Could the progressive leaders in both parties unite and take a new line?
February 28, 2004
At the height of the escalating violence in Haiti this past week, I heard a passing remark in a CNN news item that the United States favours a power sharing arrangement between the Aristide government and the rebel faction that is seeking to oust him completely. Then I read your editorial of Friday, February 27, "Haitian anarchy," and got the confirmation of what I heard in passing.
Assuming the rebel leader did not refuse to share power with Aristide, then what sort of formula would America have suggested, and who would have served as political monitor or referee - America or the United Nations?

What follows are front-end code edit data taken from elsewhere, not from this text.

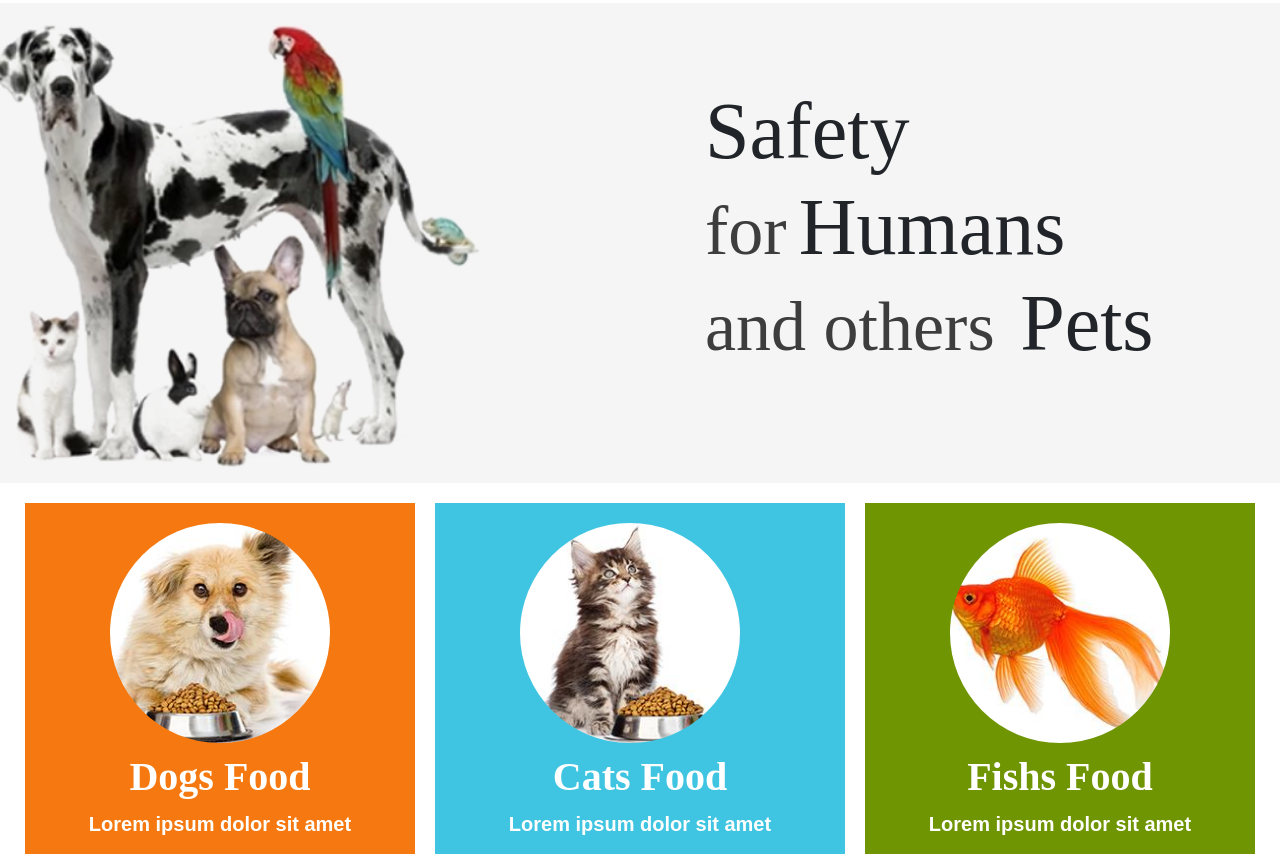
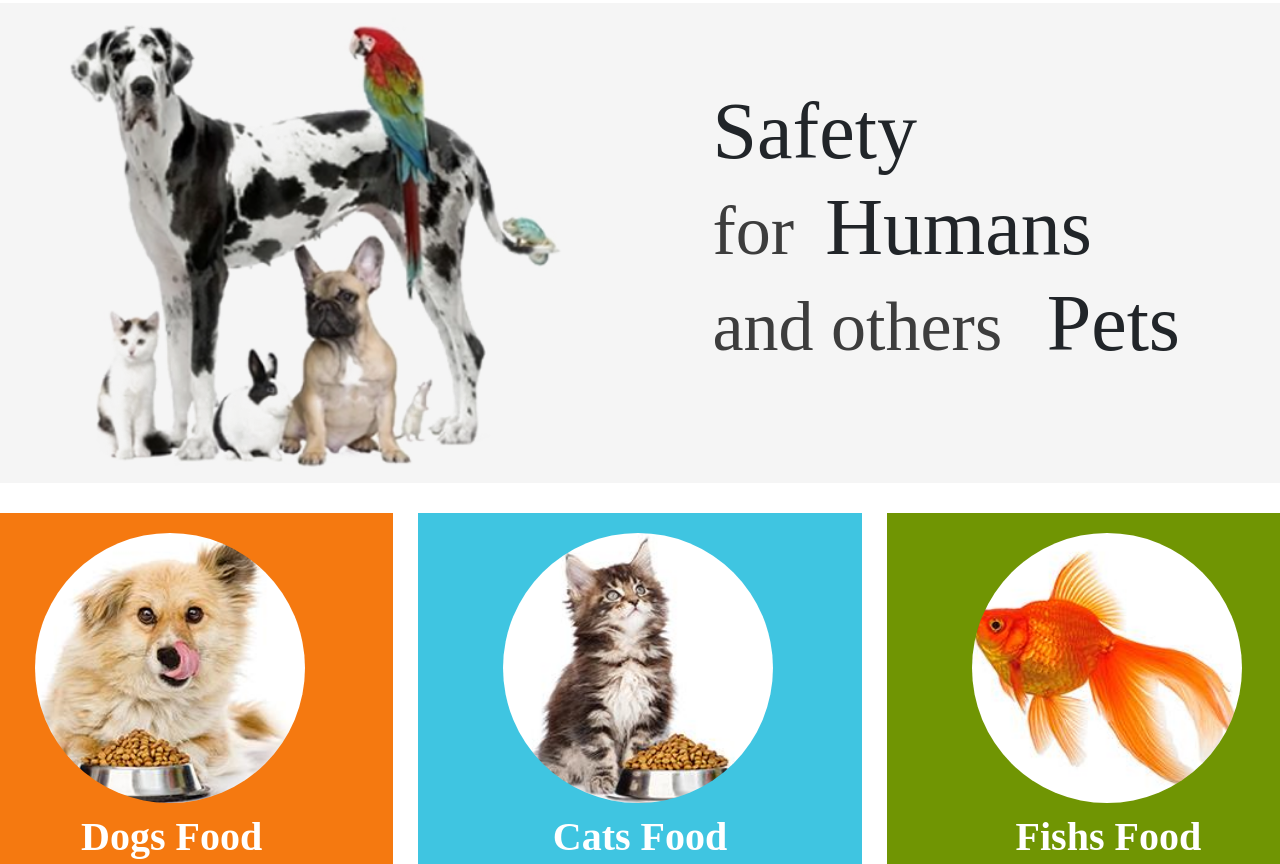
Before and after one commit to Sayan2504/HTML_GoodPets, a plain HTML site: page index.html in a window 1280 px wide. Shown: the part 137-1001 px from the top of the page. Drawn offline with nearby package versions, Linux system fonts and the light colour scheme.

Commit message:
completed

```diff
--- a/assets/style.css
+++ b/assets/style.css
@@ -483,19 +483,22 @@ footer{
     padding-bottom: 0px;
     margin-left: -25px;
     margin-right: -25px;
-}
+  }
+
+  #banner_pic_section{
+    display: flex;
+    justify-content: flex-end;
+  }
 
   #banner_pic{
-    display: flex;
-    justify-content: space-around;
     padding-left: 50px;
-    height: 280px;
+    height: 300px;
 
   }
 
   #banner_quote{
     padding-left: 60px;
-    padding-right: 0px;
+    padding-right: 10px;
     margin-right: 0px;
   }
 
@@ -507,6 +510,7 @@ footer{
   .large-text{
     font-size: 50px;
     text-indent: 3px;
+    padding-left: 14px;
   }
 
   .small-text{
@@ -778,29 +782,34 @@ footer{
   .banner-section{
     margin-left: -35px;
     margin-right: -35px;
-    margin: 0 auto;
   }
 
+  #banner_pic_section{
+    display: flex;
+    justify-content: flex-end;
+  }
 
   #banner_pic{
-    padding-left: 30px;
-    height: 370px;
+    padding-left: 60px;
+    height: 400px;
   }
 
   #banner_quote{
-    padding-top: 60px;
+    padding-top: 80px;
+    padding-left: 80px;
   }
 
   #first_large_text{
-    font-size: 60px;
+    font-size: 65px;
   }
 
   .large-text{
-    font-size: 60px;
+    font-size: 65px;
+    padding-left: 20px;
   }
 
   .small-text{
-    font-size: 50px;
+    font-size: 55px;
   }
 
   /*product 1,2,3*/
@@ -881,7 +890,7 @@ footer{
 }
 #address_part_one{
   padding-right: 20px;
-  padding-left: 230px;
+  padding-left: 260px;
 }
 
 #copyright{
@@ -897,25 +906,33 @@ footer{
   }
 
   #navbar_logo{
-    margin-left: -20px;
+    margin-left: -90px;
   }
   .navbar-nav{
-    flex-basis: 1060px;
+    flex-basis: 1160px;
     justify-content: space-evenly;
+  }
+
+  #navbar_supported_content{
+    left: 35px;
   }
 
   .nav-menu{
     font-size: 25px;
   }
-
+  #banner_pic_section{
+    display: flex;
+    justify-content: flex-end;
+  }
 
   #banner_pic{
     height: 480px;
+    padding-left: 10px;
   }
 
   #banner_quote{
     padding-top: 80px;
-    padding-left: 100px;
+    padding-left: 125px;
   }
 
   #first_large_text{
@@ -924,25 +941,50 @@ footer{
 
   .large-text{
     font-size: 80px;
+    padding-left: 27px;
   }
 
   .small-text{
     font-size: 70px;
   }
 
+   /*product 1*/
   .product-1-section{
-    border-left: 30px solid transparent;
+    background-color: #F57910;
+    border-bottom: 6px solid transparent;
+    border-top: 20px solid transparent;
+    border-right: 15px solid transparent;
+    border-left: 10px solid transparent;
+  }
+
+  /*product 2*/
+  .product-2-section{
+    background-color: #3FC5E1;
+    border-bottom: 6px solid transparent;
+    border-top: 20px solid transparent;
+    border-right: 15px solid transparent;
+    border-left: 10px solid transparent;
   }
 
   /*product 3*/
   .product-3-section{
-    border-right: 30px solid transparent;
+    background-color: #709503;
+    border-bottom: 6px solid transparent;
+    border-top: 20px solid transparent;
+    border-left: 10px solid transparent;
+    border-right: 15px solid transparent;
   }
 
   .product{
-    height: 220px;
-    width: 220px;
+    height: 270px;
+    width: 270px;
     margin-left: 55px;
+  }
+
+  .product-section{
+    margin-left: -130px;
+    margin-right: -135px;
+    margin-top: 10px;
   }
 
   .product-header{
@@ -958,6 +1000,8 @@ footer{
 #section_before_footer{
   height: 460px;
   padding-left: 20px;
+  margin-left: -145px;
+  margin-right: -145px;
 }
 
 #text_before_footer{
@@ -972,9 +1016,9 @@ footer{
 }
 
 #pet_content{
-  font-size: 16px;
+  font-size: 18px;
   padding-left: 0px;
-  padding-right: 2px;
+  padding-right: 50px;
   padding-top: 25px;
 }
 
@@ -985,7 +1029,7 @@ footer{
 }
 
 #image_above_footer{
-  height: 400px;
+  height: 450px;
 }
 
 #read_more_button{
@@ -1001,11 +1045,13 @@ footer{
 }
 
 #address{
-  font-size: 21px;
+  font-size: 25px;
 }
 #address_part_one{
-  padding-right: 40px;
-  padding-left: 280px;
+  padding-right: 20px;
+  padding-left: 460px;
+  display: flex;
+  justify-content: flex-end;
 }
 
 }
--- a/index.html
+++ b/index.html
@@ -62,7 +62,7 @@
     </div>
 
     <div class="container">
-        <section class="row margin-row">
+        <section class="row margin-row product-section">
             <section class="col-12 col-sm-4 product-1-section">
 
                     <div class="product-image">
```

The power sharing suggestion took me by complete surprise, especially since I haven't heard anything to this effect from America before this Haiti turmoil. I must admit, though, that my mind raced to the Guyana situation, in which the two major political parties - the PPP/C and PNC/R - are having such intractable differences affecting Guyana's political stability and economic growth, that I began wondering if the American government would ever suggest a power sharing arrangement in Guyana?
Both major political parties, on different occasions, have been helped to power with input from the United States - the PNC in the sixties and the PPP in 1992 - yet both have given the impression they'd prefer to do their own thing once they got in power. In fact, the PNC turned its back on the West, being particularly harsh on America, and the PPP now seems bent on using communism as its ideological vehicle for economic development.
But assuming America would ever be interested in such an arrangement for Guyana, the obvious question has to be: why would it be interested in Guyana's political affairs to such an extent?
Well, for starters, speculation has it that Cuba's Fidel Castro is being antsy about spreading communism in the hemisphere by taking advantage of governments that are experiencing political instability brought on by economic hardships, so America sees there is need for political stability and economic growth in the region.
More precisely, Guyana's neighbour to the west, Venezuela, is America's fifth largest oil supplier, but has a rather volatile political leader in the person of Hugo Chavez, and this does not augur well for consistency in oil supplies to America from that country.
This could then open the door for Guyana to get help to engage in large-scale oil production. But then Guyana itself needs political stability, which neither the PPP/C nor PNC/R seems capable of delivering alone or even through any form of power sharing.
The next best step, then, would be for the progressive minded leaders of both parties to maneuver a no confidence vote in current leadership and assume the mantle of decision-making, thereby paving the way for a new-look PPP/C and PNC/R that would be amenable to the idea of a power sharing government.
Failing that, lure the progressive minded leaders from both parties to form a third political party made up of Indian and African Guyanese to end the stranglehold both major parties have had on power via racial voting, and have that third party play the, if not a, major role in a new government.
The Khemraj Ramjattan expulsion from the PPP/C may well turn out to be the straw that broke the camel's back, setting such an idea in motion, because it is clear that even though the PPP/C appears not to have a leader, it actually does have one who is irrevocably committed to pursuing communist policies to guide Guyana politically and economically, much to the detriment of the nation and the nation's shared ideological views with America.
The PNC/R, meanwhile, has exhausted its energies fuming and fussing with the PPP/C for the past eleven plus years, not realizing that its true relevance to Guyana's politics has been relegated to elections time. It has failed miserably to seize opportunities to rebuild and reshape itself as a party, in the post-Burnham and Hoyte eras, with new thinking and new attitude that could attract Indian Guyanese who are disenchanted with the PPP/C.
If the speculation that gave rise to the foregoing scenarios holds true, then a "broad-based" government in Guyana, with America's backing could go a long way towards changing Guyana's political landscape to make it more attractive for new political leaders, new ideas and a new direction.
Change may be on the horizon, but can we envision it? Are we ready and willing to experience it in our lifetime?